Friday, February 6, 2009


I just found the cover for my next book on Amazon. It's always exciting to see the cover of one's story--to see what an artist has come up with for one's characters. Are they anything like one imagined? Usually, the artist doesn't read the book, but they get detailed descriptions of the characters, as well as the story line, from the author and editorial team.

I have to say I like this one. It has a pretty lavender color scheme, and the placement of the hero and heroine matches that of its sister book: The Making of a Gentleman, my Aug. '08 book. For those who read that story about Florence, this is her brother, Damien, the parson's story. The costume (the white "preaching bands" collar) is historically accurate for the regency period). I just wish they'd made the waistline of the heroine's gown a trifle higher to be more in line with the empire waists of the regency period. The same goes for Florence's gown on the cover of The Making of a Gentleman; it should have been a little higher. Waistlines didn't start dropping until almost 1820 as the fashion styles transitioned into the romantic period of the 1830's.
But other than that, I really like this cover. I kind of like the "headless covers," so a reader can imagine the hero & heroine's face themselves.
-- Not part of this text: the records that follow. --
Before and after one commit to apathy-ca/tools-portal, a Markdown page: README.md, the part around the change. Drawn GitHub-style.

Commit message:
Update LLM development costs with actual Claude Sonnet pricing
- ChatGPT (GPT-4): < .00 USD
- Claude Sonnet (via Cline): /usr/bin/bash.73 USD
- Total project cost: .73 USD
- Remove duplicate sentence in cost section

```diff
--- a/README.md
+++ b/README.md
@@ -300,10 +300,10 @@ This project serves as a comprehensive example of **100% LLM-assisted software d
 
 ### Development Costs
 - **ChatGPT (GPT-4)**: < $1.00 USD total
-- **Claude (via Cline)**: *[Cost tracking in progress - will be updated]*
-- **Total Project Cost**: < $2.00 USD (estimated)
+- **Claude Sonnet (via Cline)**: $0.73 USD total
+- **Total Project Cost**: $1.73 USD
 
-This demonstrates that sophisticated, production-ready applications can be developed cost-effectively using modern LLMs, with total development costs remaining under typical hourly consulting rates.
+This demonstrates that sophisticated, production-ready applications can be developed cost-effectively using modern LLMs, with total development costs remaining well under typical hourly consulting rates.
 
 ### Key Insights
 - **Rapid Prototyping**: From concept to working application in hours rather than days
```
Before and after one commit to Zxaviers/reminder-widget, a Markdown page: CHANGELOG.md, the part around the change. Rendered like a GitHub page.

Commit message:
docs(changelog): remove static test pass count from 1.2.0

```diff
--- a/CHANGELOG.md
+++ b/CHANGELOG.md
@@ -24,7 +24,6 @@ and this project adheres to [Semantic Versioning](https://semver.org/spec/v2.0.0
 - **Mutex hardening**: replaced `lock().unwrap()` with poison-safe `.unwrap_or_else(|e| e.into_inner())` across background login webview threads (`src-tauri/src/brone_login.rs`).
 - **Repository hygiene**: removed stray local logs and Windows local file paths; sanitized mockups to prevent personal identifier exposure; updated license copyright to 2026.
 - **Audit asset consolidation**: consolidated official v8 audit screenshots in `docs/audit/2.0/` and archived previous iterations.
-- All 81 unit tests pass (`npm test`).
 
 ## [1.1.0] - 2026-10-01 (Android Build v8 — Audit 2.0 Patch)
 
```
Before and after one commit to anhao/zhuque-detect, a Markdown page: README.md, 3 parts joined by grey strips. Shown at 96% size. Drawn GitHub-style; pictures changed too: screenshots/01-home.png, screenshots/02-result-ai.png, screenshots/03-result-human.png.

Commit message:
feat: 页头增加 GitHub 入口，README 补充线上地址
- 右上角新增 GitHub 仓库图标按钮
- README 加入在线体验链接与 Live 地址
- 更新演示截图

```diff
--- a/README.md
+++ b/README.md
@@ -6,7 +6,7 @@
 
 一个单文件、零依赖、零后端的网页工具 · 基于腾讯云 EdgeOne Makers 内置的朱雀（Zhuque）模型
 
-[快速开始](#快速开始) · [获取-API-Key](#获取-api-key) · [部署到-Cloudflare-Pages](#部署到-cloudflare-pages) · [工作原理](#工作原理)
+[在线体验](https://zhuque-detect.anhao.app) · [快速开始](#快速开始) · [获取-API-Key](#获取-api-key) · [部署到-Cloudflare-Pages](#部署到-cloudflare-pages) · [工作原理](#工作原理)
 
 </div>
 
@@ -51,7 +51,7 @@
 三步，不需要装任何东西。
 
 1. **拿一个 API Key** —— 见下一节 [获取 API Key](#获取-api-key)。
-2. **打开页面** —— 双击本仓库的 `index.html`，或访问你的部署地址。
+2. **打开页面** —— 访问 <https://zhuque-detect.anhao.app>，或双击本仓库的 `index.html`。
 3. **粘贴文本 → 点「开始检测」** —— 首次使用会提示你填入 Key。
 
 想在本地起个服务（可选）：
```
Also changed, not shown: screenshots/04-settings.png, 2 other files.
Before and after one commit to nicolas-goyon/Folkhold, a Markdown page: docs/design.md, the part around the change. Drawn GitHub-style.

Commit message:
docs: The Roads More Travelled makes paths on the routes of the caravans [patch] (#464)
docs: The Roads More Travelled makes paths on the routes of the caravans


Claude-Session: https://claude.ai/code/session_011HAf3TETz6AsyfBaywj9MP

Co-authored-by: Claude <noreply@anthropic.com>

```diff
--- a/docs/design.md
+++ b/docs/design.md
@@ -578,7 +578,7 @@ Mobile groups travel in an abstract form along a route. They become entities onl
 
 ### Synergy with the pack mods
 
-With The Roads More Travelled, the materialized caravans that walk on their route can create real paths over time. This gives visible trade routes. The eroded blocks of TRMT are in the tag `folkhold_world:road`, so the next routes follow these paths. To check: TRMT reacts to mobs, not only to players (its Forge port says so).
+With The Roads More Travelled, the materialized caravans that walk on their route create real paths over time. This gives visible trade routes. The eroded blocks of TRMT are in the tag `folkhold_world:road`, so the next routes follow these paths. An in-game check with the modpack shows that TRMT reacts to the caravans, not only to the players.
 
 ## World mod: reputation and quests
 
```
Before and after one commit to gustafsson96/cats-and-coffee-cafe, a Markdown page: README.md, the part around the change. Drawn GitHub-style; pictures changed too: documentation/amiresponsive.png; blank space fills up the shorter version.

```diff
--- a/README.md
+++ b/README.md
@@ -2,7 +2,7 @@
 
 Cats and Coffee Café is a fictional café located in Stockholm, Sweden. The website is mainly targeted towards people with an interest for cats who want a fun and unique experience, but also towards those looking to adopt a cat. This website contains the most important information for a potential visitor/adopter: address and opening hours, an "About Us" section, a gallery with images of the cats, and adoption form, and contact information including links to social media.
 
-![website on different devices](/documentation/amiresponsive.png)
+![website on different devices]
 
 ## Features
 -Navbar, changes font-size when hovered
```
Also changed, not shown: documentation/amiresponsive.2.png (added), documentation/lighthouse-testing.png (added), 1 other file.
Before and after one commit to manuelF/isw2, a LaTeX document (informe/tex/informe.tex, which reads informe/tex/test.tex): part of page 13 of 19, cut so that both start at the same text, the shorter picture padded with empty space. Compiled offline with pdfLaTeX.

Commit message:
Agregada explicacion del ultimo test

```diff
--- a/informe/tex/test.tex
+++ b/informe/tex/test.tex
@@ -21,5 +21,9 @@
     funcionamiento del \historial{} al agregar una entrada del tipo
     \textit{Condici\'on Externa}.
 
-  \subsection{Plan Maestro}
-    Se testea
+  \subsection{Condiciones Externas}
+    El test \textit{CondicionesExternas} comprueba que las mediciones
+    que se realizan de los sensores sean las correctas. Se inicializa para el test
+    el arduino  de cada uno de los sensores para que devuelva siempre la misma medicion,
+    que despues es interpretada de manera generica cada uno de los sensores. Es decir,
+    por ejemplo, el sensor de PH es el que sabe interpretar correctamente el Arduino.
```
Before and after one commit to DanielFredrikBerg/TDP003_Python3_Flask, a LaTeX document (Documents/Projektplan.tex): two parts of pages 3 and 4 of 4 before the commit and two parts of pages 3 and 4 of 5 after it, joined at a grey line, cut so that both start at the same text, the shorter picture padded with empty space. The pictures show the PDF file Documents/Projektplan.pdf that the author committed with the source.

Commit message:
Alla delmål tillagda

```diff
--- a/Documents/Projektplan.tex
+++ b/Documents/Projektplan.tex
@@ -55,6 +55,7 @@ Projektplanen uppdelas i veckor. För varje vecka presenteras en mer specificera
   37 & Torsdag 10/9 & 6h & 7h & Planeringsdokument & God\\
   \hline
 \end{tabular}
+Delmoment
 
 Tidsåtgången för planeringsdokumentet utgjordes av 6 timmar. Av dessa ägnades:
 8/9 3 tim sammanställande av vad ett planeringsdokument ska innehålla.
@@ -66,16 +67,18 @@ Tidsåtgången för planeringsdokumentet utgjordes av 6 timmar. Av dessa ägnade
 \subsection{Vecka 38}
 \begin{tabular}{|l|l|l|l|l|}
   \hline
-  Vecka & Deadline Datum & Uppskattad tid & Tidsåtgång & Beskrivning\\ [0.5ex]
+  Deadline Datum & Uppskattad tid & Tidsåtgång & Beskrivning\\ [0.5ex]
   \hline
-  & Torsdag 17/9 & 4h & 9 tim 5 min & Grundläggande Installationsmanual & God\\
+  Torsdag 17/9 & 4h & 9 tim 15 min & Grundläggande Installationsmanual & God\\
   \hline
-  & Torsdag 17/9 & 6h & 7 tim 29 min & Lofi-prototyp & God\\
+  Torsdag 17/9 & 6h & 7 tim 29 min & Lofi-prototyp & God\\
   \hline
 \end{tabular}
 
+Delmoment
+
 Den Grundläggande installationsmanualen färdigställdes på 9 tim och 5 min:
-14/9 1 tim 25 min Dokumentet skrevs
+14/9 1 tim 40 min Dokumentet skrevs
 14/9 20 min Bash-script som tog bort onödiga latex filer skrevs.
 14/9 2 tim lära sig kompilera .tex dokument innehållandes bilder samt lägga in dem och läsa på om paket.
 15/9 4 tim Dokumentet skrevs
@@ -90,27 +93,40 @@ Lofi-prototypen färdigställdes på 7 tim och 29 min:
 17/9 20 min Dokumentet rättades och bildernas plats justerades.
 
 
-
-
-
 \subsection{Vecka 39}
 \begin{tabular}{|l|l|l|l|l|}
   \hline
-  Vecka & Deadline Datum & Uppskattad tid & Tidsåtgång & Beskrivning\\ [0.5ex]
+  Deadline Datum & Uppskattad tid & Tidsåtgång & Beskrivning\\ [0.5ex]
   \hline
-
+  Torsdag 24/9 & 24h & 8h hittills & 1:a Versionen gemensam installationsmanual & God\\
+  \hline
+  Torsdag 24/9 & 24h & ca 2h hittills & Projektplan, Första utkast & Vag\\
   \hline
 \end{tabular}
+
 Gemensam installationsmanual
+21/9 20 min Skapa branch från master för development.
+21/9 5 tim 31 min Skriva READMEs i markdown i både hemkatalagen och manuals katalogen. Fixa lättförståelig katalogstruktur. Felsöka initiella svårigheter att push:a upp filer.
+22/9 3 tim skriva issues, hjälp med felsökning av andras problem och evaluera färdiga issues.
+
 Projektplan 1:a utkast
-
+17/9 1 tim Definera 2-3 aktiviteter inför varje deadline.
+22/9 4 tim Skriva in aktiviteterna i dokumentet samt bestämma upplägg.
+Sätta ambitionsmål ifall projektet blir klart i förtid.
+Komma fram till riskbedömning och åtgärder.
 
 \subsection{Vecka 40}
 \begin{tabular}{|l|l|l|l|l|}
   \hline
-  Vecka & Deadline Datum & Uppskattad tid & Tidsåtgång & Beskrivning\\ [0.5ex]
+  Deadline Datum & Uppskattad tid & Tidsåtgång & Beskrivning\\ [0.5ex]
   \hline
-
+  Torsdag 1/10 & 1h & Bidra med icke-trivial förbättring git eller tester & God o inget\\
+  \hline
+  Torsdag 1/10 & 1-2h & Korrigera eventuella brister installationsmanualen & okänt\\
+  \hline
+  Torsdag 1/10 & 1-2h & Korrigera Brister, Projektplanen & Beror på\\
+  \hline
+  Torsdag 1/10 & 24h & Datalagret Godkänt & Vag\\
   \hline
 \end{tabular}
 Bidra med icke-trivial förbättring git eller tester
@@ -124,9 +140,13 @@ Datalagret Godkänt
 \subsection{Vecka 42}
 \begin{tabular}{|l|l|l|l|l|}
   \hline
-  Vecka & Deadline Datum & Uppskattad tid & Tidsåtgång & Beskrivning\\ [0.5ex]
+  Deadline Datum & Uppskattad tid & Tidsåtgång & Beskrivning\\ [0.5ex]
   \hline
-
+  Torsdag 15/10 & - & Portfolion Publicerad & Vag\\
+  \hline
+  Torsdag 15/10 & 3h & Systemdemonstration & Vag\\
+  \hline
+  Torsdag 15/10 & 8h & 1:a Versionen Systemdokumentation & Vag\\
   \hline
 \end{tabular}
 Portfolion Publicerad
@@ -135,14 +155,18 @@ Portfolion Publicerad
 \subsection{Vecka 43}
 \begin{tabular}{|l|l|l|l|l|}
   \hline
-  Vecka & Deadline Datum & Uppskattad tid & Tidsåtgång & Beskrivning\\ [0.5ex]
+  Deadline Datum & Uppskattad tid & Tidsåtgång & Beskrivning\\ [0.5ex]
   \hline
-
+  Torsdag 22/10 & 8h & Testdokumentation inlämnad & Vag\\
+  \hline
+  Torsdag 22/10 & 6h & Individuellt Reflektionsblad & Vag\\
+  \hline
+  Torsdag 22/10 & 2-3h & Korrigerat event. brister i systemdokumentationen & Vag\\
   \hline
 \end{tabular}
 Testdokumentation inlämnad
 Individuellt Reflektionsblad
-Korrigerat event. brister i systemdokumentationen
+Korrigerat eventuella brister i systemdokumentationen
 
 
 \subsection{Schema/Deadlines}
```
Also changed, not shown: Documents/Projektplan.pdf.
Usually, the artist's models are not exactly the people I've envisioned.